    And for chilly7: a feature you're not using can still hurt you. I'm a software developer, and I know that a lot of bugs appear when features interact, even with disabled ones. For example, a lot of Virus users face the "detuned by one semitone" problem. It's due to an output sampling rate selection bug (44.1 vs 48), although a lot of us only use one sampling rate. So now, what would it be with 3 sampling rates? AtonyB is perfectly legitimate not to want this option on his synthesizer. BTW, I think AtonyB's goal is a lot more noble : he believes you're making a mistake and tries to explain his understanding to you (after all, he may teach DSP very soon!). So why so agressive?


    Cheers

    The same way you can upsample the Virus track once you've captured it - which I know you do.

    I think the OP wants the virus to run at 96kHz *internally*, to get the benefits of oversampling. You can't get this by simply upsampling the output.
    By the way, I'm not convinced there would be such a big difference. I think I'm eventually going to do my time-stretching experiment :) (mentionned in my earlier post)

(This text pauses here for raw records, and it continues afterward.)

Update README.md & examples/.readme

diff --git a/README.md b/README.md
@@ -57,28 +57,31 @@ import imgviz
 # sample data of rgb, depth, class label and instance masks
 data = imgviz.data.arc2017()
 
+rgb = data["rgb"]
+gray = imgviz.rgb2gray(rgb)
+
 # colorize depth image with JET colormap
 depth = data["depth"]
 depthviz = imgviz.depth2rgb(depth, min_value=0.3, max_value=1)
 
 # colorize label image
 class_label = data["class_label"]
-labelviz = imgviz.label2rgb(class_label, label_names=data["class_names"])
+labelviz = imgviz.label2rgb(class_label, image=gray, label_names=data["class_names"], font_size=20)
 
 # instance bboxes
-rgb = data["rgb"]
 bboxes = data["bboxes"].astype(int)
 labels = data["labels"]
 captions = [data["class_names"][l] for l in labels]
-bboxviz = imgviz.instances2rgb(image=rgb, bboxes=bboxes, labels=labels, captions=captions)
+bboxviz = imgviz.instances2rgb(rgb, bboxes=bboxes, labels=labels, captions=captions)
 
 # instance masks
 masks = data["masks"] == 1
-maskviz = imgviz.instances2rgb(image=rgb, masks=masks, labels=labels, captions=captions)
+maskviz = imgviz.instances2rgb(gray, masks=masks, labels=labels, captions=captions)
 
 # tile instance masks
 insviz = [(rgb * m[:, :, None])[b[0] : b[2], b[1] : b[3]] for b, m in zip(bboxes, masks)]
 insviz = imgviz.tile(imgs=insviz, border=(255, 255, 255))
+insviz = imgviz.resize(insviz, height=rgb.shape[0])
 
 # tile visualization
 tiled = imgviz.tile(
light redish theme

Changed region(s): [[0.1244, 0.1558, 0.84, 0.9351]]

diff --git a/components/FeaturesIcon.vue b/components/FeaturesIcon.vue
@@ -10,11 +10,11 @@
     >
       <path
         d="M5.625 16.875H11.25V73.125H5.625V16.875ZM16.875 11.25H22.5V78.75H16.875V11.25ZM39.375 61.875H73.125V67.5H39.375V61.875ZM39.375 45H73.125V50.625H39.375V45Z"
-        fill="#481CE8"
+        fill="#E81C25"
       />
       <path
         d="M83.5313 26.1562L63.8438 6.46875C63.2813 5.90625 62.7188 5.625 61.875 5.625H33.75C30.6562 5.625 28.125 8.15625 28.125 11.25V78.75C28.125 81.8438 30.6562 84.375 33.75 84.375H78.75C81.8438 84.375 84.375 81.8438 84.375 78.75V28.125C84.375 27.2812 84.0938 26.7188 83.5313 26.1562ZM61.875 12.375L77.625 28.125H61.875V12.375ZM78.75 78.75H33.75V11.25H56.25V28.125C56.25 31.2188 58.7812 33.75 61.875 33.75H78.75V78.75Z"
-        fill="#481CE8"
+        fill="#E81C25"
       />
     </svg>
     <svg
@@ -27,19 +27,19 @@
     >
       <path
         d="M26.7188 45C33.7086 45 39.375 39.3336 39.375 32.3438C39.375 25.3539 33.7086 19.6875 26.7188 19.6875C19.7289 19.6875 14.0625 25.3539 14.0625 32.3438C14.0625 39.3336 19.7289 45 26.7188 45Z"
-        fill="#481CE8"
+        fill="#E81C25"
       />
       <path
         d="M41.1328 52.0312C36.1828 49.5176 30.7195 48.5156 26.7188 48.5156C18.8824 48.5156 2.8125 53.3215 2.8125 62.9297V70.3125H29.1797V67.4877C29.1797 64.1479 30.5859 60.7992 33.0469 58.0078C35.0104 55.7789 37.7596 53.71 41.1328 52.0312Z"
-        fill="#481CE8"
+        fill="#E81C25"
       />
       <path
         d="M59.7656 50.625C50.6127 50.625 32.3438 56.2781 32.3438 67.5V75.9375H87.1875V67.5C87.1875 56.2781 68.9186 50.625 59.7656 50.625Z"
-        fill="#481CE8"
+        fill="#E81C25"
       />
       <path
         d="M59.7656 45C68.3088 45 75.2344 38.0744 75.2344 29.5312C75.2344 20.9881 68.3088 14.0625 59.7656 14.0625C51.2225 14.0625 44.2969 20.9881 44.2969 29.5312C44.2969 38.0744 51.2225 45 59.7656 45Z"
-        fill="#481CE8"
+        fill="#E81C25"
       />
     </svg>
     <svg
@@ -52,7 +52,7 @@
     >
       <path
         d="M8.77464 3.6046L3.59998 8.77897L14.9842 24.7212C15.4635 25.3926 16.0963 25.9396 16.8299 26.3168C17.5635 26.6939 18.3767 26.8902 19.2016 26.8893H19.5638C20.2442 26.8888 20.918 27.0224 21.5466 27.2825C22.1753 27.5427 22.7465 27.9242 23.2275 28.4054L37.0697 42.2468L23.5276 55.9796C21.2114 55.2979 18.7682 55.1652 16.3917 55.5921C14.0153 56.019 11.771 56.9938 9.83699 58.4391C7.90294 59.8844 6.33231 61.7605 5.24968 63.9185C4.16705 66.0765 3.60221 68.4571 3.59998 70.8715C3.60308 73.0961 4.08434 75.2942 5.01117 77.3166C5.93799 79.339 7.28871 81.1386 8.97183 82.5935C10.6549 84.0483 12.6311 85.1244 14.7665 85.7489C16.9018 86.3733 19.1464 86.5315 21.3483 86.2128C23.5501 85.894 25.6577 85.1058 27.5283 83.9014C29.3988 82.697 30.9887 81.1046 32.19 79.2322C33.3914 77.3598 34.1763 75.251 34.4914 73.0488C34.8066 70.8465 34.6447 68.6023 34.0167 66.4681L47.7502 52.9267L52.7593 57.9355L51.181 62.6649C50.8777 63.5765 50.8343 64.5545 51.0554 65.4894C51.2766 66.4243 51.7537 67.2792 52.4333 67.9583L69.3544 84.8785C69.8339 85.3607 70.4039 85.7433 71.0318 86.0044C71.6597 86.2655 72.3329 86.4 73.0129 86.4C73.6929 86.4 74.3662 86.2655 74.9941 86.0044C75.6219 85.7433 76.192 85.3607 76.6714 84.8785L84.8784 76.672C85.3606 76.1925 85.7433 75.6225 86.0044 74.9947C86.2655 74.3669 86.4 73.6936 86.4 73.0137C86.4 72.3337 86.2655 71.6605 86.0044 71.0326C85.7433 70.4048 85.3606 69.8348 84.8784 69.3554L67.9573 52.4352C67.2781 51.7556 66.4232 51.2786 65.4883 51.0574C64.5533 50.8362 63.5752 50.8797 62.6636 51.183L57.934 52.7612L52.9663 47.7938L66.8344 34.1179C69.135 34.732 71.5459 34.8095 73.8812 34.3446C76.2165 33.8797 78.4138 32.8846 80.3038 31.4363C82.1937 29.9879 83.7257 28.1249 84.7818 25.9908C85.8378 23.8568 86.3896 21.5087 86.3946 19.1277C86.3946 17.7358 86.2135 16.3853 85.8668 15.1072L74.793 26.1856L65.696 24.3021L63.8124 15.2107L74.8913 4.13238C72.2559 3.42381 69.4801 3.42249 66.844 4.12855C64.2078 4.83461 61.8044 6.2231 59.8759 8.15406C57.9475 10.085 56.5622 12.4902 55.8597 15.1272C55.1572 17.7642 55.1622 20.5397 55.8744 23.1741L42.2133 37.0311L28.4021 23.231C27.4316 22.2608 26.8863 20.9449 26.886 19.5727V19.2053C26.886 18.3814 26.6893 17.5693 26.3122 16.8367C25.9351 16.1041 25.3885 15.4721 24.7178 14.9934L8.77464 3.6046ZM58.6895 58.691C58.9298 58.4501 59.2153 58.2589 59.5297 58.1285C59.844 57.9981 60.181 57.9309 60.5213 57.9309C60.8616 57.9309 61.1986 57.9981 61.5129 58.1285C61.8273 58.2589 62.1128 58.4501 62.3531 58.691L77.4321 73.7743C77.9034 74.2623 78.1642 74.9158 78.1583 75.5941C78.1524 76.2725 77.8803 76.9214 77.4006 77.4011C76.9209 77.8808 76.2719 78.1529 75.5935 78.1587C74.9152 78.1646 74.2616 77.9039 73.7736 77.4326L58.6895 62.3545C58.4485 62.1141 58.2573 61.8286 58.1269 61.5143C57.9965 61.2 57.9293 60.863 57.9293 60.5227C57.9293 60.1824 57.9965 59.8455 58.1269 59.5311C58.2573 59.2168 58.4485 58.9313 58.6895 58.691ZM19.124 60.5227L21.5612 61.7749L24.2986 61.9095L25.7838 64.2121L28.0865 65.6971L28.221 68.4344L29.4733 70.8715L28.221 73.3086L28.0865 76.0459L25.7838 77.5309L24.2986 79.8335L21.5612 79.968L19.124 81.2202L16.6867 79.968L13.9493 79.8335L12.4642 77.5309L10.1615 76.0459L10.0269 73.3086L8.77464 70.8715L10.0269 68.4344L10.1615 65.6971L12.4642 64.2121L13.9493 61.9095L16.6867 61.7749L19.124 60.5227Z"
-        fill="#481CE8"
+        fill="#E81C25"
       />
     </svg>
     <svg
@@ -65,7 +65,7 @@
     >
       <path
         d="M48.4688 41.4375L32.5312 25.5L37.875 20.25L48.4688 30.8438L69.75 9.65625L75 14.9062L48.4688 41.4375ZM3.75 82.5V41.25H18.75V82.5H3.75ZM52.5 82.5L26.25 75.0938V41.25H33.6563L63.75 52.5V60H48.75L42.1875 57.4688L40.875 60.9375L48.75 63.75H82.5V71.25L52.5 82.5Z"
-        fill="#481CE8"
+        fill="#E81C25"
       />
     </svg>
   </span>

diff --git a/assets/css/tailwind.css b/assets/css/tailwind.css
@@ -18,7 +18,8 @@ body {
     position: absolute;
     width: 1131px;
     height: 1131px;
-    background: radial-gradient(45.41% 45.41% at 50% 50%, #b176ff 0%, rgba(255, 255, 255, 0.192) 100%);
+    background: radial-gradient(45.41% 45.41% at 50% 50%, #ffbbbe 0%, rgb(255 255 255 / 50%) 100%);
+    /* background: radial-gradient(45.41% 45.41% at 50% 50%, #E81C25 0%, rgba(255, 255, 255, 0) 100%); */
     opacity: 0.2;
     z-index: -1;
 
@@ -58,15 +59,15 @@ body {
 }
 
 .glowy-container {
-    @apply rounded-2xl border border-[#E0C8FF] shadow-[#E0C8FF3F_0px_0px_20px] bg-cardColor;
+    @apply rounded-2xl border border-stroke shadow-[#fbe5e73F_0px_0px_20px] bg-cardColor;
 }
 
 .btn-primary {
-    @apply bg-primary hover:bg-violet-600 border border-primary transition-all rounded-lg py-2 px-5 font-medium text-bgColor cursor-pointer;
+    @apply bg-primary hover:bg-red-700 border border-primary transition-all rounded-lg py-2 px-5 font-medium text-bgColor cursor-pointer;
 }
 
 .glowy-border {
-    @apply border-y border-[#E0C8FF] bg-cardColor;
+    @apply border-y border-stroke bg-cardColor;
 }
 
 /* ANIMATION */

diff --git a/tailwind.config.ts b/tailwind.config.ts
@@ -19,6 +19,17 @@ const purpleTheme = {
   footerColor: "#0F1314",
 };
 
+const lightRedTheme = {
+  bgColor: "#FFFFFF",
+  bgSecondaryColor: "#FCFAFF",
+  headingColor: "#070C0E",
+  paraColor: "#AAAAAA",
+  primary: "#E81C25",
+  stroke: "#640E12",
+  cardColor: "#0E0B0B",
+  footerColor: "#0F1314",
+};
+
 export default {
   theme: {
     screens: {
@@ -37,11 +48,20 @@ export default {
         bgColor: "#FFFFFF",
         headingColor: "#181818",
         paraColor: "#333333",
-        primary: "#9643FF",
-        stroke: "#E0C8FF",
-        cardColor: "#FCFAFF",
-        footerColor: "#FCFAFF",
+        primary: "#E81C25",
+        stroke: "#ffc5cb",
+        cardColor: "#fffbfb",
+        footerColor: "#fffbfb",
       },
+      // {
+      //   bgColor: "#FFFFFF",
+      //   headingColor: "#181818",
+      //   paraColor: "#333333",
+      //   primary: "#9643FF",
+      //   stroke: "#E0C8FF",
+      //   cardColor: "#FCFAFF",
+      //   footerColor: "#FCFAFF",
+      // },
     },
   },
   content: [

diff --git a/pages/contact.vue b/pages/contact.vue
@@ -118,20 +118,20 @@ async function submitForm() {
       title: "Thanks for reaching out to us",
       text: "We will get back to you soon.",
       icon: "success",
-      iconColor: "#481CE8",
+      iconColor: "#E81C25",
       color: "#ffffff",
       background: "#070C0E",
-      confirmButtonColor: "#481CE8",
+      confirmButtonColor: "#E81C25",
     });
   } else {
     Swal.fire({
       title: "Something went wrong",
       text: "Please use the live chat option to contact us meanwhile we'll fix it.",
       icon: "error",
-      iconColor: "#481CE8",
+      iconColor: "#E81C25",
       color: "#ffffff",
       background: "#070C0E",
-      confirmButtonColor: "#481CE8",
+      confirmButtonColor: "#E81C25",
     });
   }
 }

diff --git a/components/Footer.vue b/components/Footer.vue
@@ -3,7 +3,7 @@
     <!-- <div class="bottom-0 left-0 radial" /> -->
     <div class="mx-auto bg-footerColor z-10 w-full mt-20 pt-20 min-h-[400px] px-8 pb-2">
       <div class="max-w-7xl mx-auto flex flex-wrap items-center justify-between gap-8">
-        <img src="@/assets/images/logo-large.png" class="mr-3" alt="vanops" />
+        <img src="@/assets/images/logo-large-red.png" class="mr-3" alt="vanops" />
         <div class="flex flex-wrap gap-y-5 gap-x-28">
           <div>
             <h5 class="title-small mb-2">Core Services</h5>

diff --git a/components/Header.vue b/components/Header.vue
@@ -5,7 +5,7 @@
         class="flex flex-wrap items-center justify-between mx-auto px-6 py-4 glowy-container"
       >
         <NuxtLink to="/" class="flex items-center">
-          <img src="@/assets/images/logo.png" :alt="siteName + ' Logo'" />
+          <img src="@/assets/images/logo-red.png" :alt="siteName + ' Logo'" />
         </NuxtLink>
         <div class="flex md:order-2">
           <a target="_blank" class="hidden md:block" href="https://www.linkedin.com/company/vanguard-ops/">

    What if I :
    1/ divide the tempo by two
    2/ play my sequence one octave lower
    3/ record the output at 48kHz (so during twice the duration of the sequence at the original tempo)
    4/ pretend it's actually 96kHz (so I get the correct duration, and the correct pitches).
    5/ finally downsample the recording to 48kHz


    Would I get something sounding near to what a Virus running internally at 96kHz would produce?


    (for the sake of simplicity let's suppose that all LFO frequencies, delay times, phaser frequency, etc. get updated accordingly).

    Too bad you run Macos, in the next version the plugin will feature knobs for mouse-access to parameters and automation support ! :thumbup:


    ... and here it is :
    Ace Plugin Pack r280 (tested)
    Ace Plugin Pack r302 (testing)


    The plugin is called "AceVirusTi-rXXX.dll" (beware not to confuse it with the old AceMidiVirus!).


    This time, you need one plugin instance per part, so you can assign one sequencer track to one part of the Virus. Each part remember its settings, and exposes the Virus parameters as VST parameters. The audio still goes through your soundcard (not through USB). Automation is half-supported, there may be glitches if you overflow your MIDI output. Beware!


    [Blocked Image: http://bazaar.mooo.com/~alaiwa…rusTi-r302-screenshot.jpg]


    Any comment is welcome!


    For the curious, the full source code is available on Launchpad.

    I've done away with the usb connection of my midi controllers, powered them all via one multi-out 9v adapter, and let the midi interfaces handle the midi. Finally bliss.


    You shouldn't.
    VC plugin, or more generally audio-over-USB may cause glitches ; but MIDI over USB is rock-solid. This is the way I use my Virus TI most of the time.
    As long as you don't instanciate the VC, you shouldn't have any issue.
    This way you can free some MIDI ports in your setup and eliminate two midi cables.
    edit: BTW you may find my plugin of interest : http://www.virus.info/forum/in…page=Thread&threadID=2459

    Go to the Distortion menu, then press 'edit' : you're in the Vocoder menu. Then switch menus using "parameters" buttons : there are "vocoder", "input follower", "frequency shifter".
    No very intuitive, I must admit :)


    Have you considered making aMac version of this plugin ? :)
    I cannot use this as I run OSX :(


    I'm sorry, but I've never developed for Macos. The plugin runs under Windows and I'm currently working on the Linux port.
    At the moment, the plugin uses a lot of Windows-specific MIDI wizardry (which is not needed under Linux) too allow multiple MIDI connections from the same process, I'm not even sure it will be possible to make it work under Macos.
    I may give it a try if some dudes (with minimal programming knownledge) are willing to help me with the testing :whistling:
    Too bad you run Macos, in the next version the plugin will feature knobs for mouse-access to parameters and automation support ! :thumbup: